[1] We're all hedonistic utilitarians, right?

... no?

I don't think his explanation for why a chair pushes back on your hand is quite right, either. I've mostly been told that material solidness comes from the Pauli exclusion principle, not electrostatic repulsion.

I don't know quantum mechanics, so I don't have a good perspective on the problem, but the electrostatic explanation has always seemed lacking to me. The electric charge in a neutral atom is fairly well-approximated by a symmetric sphere of negative charge with a bunch of positive charge at the center, so two atoms shouldn't experience much electros... (read more)

Pauli exclusion holds neutron stars and atomic nuclei apart. ie. much denser than atomic contact. Even with the clouds overlapping, I think it's mostly electromagnetic. They are too sparse for exclusion to be significant. To get any deeper, we would need someone who understands the source and mechanism of exclusion.
It's mostly this stuff. Dispersion forces involve both pauli exclusion and the electric force, working in sweet harmony. Which is the one that actually pushes the heavy nuclei around and stops your hand? The electric force.
I note Fyenman above is quoted as saying, "There's other forces involved, connected to electrical forces" in the context. One can quibble about how "connected" the Pauli exclusion principle is to electrical forces, but he is explicitly acknowledging there's more going on than just the immediate results of the electromagnetic force, in the midst of an extemporaneous explanation as to what's going on with magnets.
I have never been taught this in particular, but it seems unlikely that the Pauli exclusion principle could do it. It's a symmetry, not a force. From what I understand, if you sent two fermions at each other, assuming they don't otherwise repel, they'd just pass through each other. The Pauli principle would merely guarantee that they do so at an anti-node. You'd never find them at the same spot. You also wouldn't find them at any other anti-nodes that appear along their trajectories, or more accurately, their joint trajectory in configuration space, or still more accurately, their joint waveform in configuration space. In any case, their momentum and energy would be completely unaffected by this. The Pauli principle might be why electrons end up in a pattern in which they repel each other so well, but I don't see what else it can do. If I'm wrong, please correct me, and send me somewhere where I can read more about how it works.

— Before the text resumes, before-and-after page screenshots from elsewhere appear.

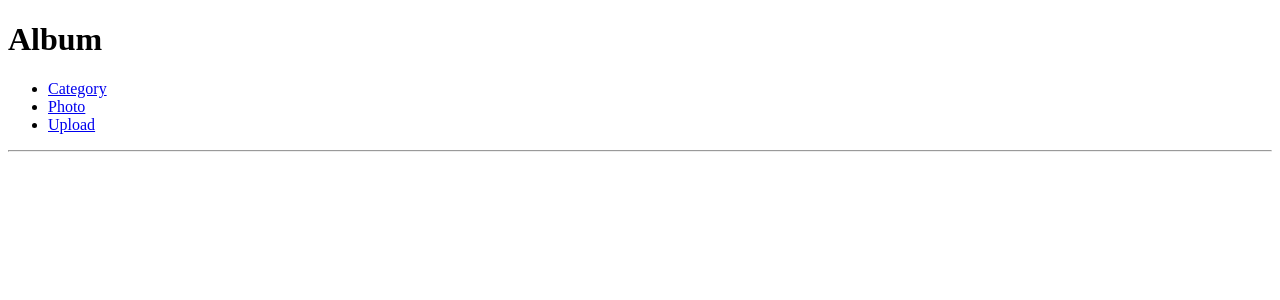
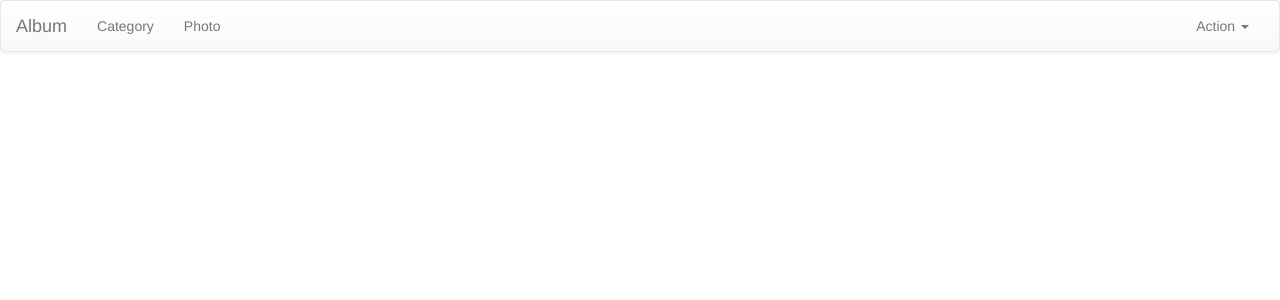
Before and after one commit to GabrielaMunoz/album, a Django app: page /album/ in a window 1280 px wide. Shown: the top 300 px of the page. Run offline with Django 3.2, Linux system fonts and the light colour scheme; some libraries are stand-ins or nearby versions.

Commit message:
Bootstrap

```diff
--- a/myapps/templates/base.html
+++ b/myapps/templates/base.html
@@ -1,31 +1,65 @@
 <!DOCTYPE html>
-
 <html>
 <head lang="en">
+
     <meta charset="UTF-8">
     <title>Album</title>
+    <!-- CDN Bootstrap -->
+    <link rel="stylesheet"
+href="https://maxcdn.bootstrapcdn.com/bootstrap/3.3.1/css/bootstrap.min.css">
+    <link rel="stylesheet"
+href="https://maxcdn.bootstrapcdn.com/bootstrap/3.3.1/css/bootstrap-theme.min.css
+">
+    <script
+src="https://ajax.googleapis.com/ajax/libs/jquery/1.11.1/jquery.min.js"></script>
+    <script
+src="https://maxcdn.bootstrapcdn.com/bootstrap/3.3.1/js/bootstrap.min.js"></script>
+
 </head>
 <body>
-    <h1>Album</h1>
-    <ul>
-        <li>
-            <a href="{% url 'category-list' %}">Category</a>
-        </li>
-        <li>
-            <a href="{% url 'photo-list' %}">Photo</a>
-        </li>
-        <li>
-            <a href="{% url 'photo-create' %}">Upload</a>
-        </li>
-    </ul>
-    <hr>
-    <div>
+    <!-- NavBar -->
+    <nav class="navbar navbar-default">
+        <div class="container-fluid">
+            <div class="navbar-header">
+                <button type="button" class="navbar-toggle collapsed"
+data-toggle="collapse"data-target="#bs-example-navbar-collapse-1">
+                    <span class="sr-only">Toggle navigation</span>
+                    <span class="icon-bar"></span>
+                    <span class="icon-bar"></span>
+                    <span class="icon-bar"></span>
+                </button>
+                <a class="navbar-brand"href="{% url "base" %}">Album</a>
+            </div>
+            <div class="collapse navbar-collapse"
+id="bs-example-navbar-collapse-1">
+                <ul class="nav navbar-nav">
+                    <li><a href="{% url 'category-list' %}">Category<span
+class="sr-only">(current)</span></a></li>
+                    <li><a href="{% url 'photo-list' %}">Photo</a></li>
+                </ul>
+                <ul class="nav navbar-nav navbar-right">
+                    <li class="dropdown">
+                        <a href="#" class="dropdown-toggle"
+data-toggle="dropdown" role="button" aria-expanded="false">Action
+                            <span class="caret"></span>
+                        </a>
+                        <ul class="dropdown-menu" role="menu">
+                            <li><a href="{% url 'photo-create' %}">Upload</a></li>
+                            <li class="divider"></li>
+                            <li><a href="#">Log In</a></li>
+                        </ul>
+                    </li>
+                </ul>
+            </div>
+        </div>
+    </nav>
+    <div class="container">
         {% block section %}
         {% endblock section %}
     </div>
-    <div>
+    <div class="container">
         {% block maincontent %}
         {% endblock maincontent %}
- </div>
+    </div>
 </body>
 </html>
```
Also changed, not shown: album/templates/album/photo_list.html (+36 -1 lines).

Both the Pauli exclusion principle and electrostatic repulsion contribute. There is a brief discussion of this on Wikipedia, which cites the work of Freeman Dyson.

A more rigorous proof was provided in 1967 by Freeman Dyson and Andrew Lenard, who considered the balance of attractive (electron-nuclear) and repulsive (electron-electron and nuclear-nuclear) forces and showed that ordinary matter would collapse and occupy a much smaller volume without the Pauli principle.[6] The consequence of the Pauli principle here is that electrons of the same spin are ke

... (read more)
I'm not a physicist, but when I looked into this, I found this well-written article: The Stability of Matter: From Atoms to Stars It goes into lots of detail of what's happening with a single hydrogen atom, then a large atom, then bulk matter. It doesn't require quantum physics knowledge from a reader, but it does require mathematical maturity, and isn't easy reading. The short of it is that you're right, the Pauli exclusion principle is more important than electrostatic repulsion.